#### Task:
Every line of the data that includes "gravity" should be copied out.
----- Source data -----
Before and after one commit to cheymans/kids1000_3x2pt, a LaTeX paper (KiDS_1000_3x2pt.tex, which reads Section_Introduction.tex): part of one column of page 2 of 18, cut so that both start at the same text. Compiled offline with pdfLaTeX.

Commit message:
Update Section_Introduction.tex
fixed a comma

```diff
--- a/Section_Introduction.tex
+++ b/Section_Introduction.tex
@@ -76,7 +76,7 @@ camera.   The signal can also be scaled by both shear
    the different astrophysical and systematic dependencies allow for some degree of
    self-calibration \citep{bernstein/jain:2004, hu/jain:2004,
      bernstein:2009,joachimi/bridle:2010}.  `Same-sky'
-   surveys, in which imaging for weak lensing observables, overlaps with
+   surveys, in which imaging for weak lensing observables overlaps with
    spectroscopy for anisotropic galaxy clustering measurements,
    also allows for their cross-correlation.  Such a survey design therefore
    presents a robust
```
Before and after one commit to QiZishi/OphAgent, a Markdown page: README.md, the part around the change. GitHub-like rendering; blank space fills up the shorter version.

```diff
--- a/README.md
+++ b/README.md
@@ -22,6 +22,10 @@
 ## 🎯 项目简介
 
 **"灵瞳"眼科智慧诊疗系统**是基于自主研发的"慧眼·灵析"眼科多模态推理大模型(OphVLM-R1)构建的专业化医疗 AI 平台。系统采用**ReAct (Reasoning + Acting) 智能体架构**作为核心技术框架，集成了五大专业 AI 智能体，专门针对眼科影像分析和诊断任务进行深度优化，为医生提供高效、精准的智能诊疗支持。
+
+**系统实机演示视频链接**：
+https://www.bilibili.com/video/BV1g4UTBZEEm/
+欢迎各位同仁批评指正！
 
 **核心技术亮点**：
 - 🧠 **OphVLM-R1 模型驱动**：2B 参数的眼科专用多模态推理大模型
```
-----
----- Source data -----
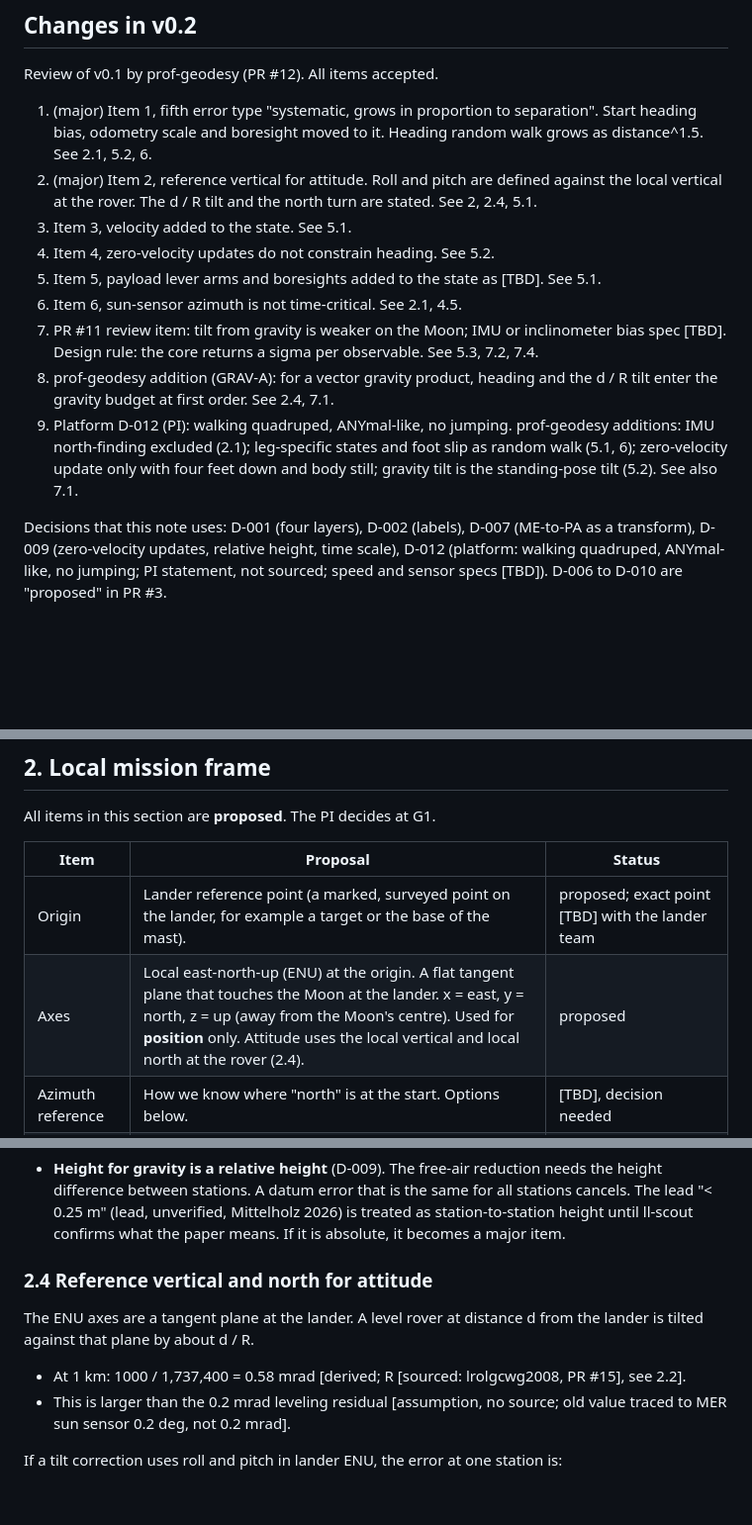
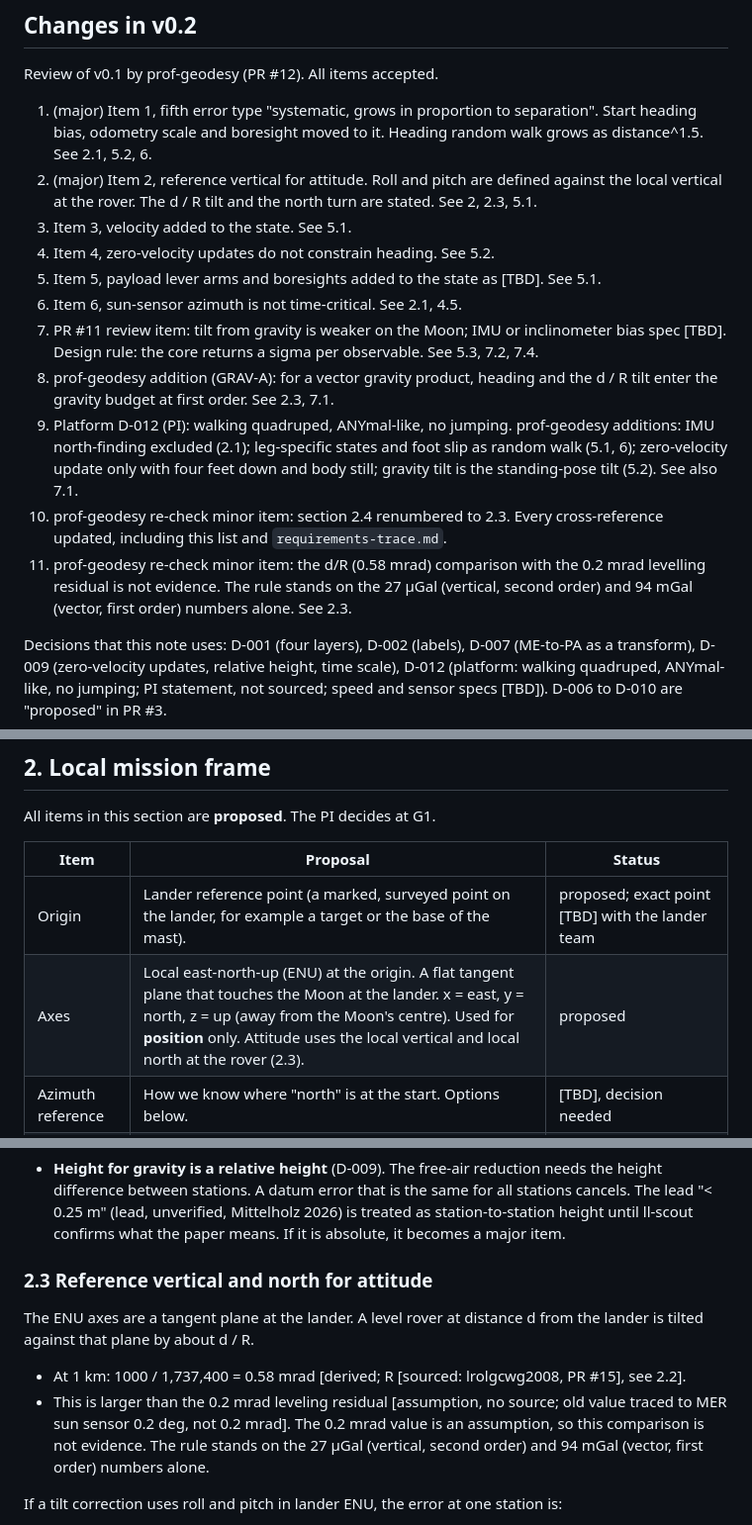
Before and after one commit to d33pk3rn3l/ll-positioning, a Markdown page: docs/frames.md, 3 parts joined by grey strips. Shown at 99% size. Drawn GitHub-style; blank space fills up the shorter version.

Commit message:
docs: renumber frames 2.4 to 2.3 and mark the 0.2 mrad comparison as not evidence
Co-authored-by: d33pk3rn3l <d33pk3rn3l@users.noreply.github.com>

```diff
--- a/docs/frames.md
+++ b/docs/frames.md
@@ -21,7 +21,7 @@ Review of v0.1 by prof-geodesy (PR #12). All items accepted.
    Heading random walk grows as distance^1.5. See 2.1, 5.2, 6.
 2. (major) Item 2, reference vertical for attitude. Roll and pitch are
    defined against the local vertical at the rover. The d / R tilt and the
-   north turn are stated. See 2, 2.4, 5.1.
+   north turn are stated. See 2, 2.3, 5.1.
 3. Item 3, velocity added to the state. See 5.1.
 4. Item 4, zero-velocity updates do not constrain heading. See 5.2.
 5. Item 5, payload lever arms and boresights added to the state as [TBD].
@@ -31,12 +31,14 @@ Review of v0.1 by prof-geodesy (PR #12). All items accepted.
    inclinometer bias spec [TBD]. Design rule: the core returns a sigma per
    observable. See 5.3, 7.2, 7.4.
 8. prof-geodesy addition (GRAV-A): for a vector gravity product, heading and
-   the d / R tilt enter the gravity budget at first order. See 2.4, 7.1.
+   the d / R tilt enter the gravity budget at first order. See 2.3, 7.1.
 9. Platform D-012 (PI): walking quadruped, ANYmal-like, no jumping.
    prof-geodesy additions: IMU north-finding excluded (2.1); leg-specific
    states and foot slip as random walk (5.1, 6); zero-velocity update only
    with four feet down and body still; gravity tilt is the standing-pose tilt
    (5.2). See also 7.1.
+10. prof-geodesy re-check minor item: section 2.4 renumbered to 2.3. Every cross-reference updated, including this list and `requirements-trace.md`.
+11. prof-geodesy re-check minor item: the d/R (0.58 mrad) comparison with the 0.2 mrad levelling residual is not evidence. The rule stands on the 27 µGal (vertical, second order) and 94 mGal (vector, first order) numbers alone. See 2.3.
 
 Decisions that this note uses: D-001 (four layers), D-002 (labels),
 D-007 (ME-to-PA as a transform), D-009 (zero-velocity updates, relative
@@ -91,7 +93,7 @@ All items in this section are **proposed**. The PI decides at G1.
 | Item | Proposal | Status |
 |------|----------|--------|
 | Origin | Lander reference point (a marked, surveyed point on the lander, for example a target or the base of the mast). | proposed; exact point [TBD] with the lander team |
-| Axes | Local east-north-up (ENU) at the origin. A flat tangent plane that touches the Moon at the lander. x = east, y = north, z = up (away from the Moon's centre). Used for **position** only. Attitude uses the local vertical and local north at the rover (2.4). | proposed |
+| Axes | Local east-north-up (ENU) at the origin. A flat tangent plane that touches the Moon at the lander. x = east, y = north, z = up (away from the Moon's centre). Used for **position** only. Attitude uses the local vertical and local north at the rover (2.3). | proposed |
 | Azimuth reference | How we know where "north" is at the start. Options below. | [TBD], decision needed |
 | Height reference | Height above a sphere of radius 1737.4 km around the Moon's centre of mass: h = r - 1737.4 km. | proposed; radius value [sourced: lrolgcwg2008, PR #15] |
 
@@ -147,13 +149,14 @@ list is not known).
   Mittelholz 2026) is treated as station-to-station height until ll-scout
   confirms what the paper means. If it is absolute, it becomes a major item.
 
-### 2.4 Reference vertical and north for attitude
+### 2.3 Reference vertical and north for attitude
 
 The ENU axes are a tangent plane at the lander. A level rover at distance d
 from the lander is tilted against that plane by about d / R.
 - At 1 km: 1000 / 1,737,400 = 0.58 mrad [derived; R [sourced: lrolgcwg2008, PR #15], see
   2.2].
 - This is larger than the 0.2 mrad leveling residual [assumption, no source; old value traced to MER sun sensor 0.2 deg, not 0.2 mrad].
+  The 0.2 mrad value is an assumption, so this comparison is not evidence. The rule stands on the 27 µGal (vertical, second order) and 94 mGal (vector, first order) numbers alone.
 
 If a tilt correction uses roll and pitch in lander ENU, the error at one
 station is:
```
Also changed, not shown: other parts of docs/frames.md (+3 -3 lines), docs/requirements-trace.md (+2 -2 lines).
-----
#### Worked solution:
 8. prof-geodesy addition (GRAV-A): for a vector gravity product, heading and
-   the d / R tilt enter the gravity budget at first order. See 2.4, 7.1.
+   the d / R tilt enter the gravity budget at first order. See 2.3, 7.1.
    with four feet down and body still; gravity tilt is the standing-pose tilt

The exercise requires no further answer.